The author: A retired professor of government at Smith College, Robertson first learned about President Franklin Roosevelt’s alleged plan for an Allied military occupation of France after its liberation from a former aide to Charles de Gaulle some 30 years ago. In 2004 he heard the same story again and then decided to find out whether it was true. Robertson, who taught precepts in the politics department at Princeton in the early 1950s, also is the author of International Politics Since World War II: A Short History and The International Herald Tribune.
 
The book: Few Americans have ever heard of Roosevelt’s plan to install a military government at the end of World War II, yet many French are aware of it and believe that until the last moment an occupation was imminent, writes Robertson. In When Roosevelt Planned to Govern France, he explores whether Roosevelt really did intend to occupy France, how and why the plan never came to be, why the French still believe it almost did, and why Roosevelt objected to de Gaulle being in power.
 

Opening lines: “Sitting at a dinner table in a Paris apartment in 1979 I listened while an aged former member of General de Gaulle’s wartime entourage told me how, at the time of liberation in 1944, he and several others had turned back a ship crammed with American military government personnel and bales of documents, all destined to establish an American-run military government in liberated France, one that would last for up to a year until elections could take place to determine a genuinely legitimate government for the country. My dinner partner boasted that, standing on the quay with the others, he had sent the Americans packing with all their equipment and elaborate documentation.”
 
Review: Steve Pfarrer of the Daily Hampshire Gazette wrote, “The personality clashes and complex interplay of diplomatic and military events alone make for fascinating reading.
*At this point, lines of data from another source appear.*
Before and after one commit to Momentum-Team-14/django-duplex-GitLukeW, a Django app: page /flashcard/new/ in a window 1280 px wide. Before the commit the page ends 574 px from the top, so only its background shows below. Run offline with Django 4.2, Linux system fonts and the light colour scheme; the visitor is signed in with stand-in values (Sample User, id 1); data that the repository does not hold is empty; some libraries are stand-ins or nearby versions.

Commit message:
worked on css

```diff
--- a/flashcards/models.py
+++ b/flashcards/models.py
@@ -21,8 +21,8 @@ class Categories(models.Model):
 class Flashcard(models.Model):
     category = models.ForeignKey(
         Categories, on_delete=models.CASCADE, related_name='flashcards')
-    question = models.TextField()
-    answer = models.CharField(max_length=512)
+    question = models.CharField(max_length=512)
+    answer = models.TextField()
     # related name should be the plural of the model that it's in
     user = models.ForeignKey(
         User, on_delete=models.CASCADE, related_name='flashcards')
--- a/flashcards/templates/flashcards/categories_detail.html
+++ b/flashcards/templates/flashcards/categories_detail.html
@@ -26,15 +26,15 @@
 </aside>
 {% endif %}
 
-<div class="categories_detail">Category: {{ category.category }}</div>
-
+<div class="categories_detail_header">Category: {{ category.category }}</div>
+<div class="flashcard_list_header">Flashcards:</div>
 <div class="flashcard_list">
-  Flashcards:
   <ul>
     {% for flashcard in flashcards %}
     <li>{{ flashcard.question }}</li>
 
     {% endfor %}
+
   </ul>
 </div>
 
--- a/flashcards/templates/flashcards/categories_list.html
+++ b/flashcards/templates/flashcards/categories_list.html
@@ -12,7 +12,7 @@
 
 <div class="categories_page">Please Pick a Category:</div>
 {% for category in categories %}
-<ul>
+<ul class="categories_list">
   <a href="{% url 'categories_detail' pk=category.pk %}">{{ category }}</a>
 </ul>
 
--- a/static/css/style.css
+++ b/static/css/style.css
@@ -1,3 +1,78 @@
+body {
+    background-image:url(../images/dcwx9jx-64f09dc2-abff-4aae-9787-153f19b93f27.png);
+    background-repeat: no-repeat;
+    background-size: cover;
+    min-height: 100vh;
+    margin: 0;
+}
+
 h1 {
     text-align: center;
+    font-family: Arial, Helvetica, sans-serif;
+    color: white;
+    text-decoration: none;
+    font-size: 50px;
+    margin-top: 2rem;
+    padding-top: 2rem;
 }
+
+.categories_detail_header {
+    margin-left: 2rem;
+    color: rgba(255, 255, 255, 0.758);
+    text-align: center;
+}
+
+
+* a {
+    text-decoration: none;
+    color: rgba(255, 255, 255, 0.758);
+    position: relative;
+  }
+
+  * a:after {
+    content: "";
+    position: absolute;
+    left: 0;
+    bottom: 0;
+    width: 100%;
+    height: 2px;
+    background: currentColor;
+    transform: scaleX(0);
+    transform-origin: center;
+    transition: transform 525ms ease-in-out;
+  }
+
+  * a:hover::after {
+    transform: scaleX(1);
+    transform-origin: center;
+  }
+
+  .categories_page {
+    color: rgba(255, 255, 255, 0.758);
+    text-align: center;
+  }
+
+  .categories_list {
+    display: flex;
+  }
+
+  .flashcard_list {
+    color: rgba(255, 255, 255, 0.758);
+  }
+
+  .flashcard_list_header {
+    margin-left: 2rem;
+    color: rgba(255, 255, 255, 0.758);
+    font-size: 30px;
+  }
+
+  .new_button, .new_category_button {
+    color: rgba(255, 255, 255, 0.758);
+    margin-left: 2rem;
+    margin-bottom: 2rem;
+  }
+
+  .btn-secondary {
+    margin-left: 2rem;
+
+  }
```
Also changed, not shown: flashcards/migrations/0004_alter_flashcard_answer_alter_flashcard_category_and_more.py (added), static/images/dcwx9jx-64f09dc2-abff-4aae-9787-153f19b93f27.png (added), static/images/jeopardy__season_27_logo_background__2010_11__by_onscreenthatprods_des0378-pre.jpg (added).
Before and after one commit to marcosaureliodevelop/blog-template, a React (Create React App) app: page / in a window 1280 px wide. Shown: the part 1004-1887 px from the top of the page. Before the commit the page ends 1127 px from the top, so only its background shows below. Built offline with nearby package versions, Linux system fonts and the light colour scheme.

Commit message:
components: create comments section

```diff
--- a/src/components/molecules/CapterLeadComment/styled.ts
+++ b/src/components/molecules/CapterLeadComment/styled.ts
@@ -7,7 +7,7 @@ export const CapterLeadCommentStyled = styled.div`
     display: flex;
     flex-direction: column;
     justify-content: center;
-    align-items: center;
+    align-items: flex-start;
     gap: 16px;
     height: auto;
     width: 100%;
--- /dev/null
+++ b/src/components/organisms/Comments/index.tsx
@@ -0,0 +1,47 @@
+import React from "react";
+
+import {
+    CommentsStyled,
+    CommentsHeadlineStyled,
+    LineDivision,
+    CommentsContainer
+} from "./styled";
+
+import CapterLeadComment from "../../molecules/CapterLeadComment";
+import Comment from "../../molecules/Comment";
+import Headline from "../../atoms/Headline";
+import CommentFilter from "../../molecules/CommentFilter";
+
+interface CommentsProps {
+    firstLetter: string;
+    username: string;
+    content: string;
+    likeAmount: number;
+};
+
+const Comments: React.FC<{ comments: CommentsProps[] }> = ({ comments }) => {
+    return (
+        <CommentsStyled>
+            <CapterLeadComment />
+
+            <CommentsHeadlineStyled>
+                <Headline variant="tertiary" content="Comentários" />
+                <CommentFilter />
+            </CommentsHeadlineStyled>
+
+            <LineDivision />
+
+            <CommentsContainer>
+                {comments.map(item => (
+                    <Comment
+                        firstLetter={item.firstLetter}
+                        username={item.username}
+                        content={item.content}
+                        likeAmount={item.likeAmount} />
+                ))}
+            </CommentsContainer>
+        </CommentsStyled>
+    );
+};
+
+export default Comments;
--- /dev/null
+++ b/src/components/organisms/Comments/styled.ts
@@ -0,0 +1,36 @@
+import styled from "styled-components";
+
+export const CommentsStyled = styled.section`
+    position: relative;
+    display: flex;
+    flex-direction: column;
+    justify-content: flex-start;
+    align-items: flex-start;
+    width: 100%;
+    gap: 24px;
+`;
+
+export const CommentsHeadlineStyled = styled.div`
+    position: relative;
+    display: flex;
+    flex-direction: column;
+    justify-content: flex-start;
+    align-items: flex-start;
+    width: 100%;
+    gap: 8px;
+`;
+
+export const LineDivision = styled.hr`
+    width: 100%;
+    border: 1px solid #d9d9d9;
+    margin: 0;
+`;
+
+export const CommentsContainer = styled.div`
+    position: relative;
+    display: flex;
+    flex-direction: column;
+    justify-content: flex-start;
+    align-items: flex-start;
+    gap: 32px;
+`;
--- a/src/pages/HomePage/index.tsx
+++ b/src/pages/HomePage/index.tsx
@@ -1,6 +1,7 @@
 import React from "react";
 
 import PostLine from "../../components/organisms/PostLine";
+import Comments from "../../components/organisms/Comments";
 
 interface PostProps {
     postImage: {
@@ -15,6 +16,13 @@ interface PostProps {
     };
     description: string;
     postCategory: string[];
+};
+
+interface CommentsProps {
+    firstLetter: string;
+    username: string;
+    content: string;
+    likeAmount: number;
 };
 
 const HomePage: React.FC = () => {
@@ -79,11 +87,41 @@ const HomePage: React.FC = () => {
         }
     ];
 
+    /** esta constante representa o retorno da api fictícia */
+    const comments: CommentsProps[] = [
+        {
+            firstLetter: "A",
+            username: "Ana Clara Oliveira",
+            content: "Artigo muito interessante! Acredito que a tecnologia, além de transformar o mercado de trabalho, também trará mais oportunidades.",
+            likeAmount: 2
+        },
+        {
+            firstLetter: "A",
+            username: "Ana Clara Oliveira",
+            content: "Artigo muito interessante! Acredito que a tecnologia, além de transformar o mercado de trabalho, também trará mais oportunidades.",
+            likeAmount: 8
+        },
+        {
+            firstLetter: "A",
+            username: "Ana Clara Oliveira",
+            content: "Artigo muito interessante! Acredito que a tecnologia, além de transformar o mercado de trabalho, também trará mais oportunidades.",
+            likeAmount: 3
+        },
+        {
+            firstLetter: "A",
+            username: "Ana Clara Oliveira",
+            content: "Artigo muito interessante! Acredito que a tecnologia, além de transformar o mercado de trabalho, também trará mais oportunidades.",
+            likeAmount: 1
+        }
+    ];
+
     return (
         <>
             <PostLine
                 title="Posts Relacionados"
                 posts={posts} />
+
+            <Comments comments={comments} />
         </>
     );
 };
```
But what emerges in the end is a study of how differently history is sometimes interpreted.”